Records for the exercise -
╭──

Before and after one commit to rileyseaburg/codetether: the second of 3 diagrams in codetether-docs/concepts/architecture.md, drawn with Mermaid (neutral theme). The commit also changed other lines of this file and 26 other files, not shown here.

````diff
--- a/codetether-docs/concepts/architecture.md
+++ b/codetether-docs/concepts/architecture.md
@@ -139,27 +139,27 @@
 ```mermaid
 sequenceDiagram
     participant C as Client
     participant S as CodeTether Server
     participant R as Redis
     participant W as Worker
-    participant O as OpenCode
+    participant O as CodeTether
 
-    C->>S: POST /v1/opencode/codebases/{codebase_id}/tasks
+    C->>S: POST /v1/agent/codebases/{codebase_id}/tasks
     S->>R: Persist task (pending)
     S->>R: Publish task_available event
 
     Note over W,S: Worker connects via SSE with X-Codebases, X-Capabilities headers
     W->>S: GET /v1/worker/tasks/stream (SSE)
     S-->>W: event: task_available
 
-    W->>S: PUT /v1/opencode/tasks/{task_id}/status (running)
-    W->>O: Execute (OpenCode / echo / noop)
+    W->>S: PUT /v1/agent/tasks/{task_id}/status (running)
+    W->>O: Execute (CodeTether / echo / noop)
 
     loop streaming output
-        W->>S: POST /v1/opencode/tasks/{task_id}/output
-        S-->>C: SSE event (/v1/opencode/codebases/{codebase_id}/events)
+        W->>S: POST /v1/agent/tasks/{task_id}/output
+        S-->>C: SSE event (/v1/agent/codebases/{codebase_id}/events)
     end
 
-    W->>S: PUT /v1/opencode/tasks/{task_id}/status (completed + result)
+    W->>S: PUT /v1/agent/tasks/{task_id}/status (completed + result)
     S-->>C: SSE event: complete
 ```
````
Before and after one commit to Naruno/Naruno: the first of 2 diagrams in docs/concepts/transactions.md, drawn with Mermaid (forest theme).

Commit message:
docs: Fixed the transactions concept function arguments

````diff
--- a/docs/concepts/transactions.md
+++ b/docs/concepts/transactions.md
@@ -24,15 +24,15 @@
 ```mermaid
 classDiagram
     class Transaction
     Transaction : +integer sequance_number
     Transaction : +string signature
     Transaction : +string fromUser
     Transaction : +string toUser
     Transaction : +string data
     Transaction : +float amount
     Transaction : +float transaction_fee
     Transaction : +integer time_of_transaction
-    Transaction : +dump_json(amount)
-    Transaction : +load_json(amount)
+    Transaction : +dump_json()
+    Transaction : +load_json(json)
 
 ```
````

╰──

Work to be completed - All lines from the one with "Transaction : +load_json(amount)" to the end of the entries above are to be written out exactly, the first and last included.

Exercise answer -
-    Transaction : +load_json(amount)
+    Transaction : +dump_json()
+    Transaction : +load_json(json)
 
 ```
````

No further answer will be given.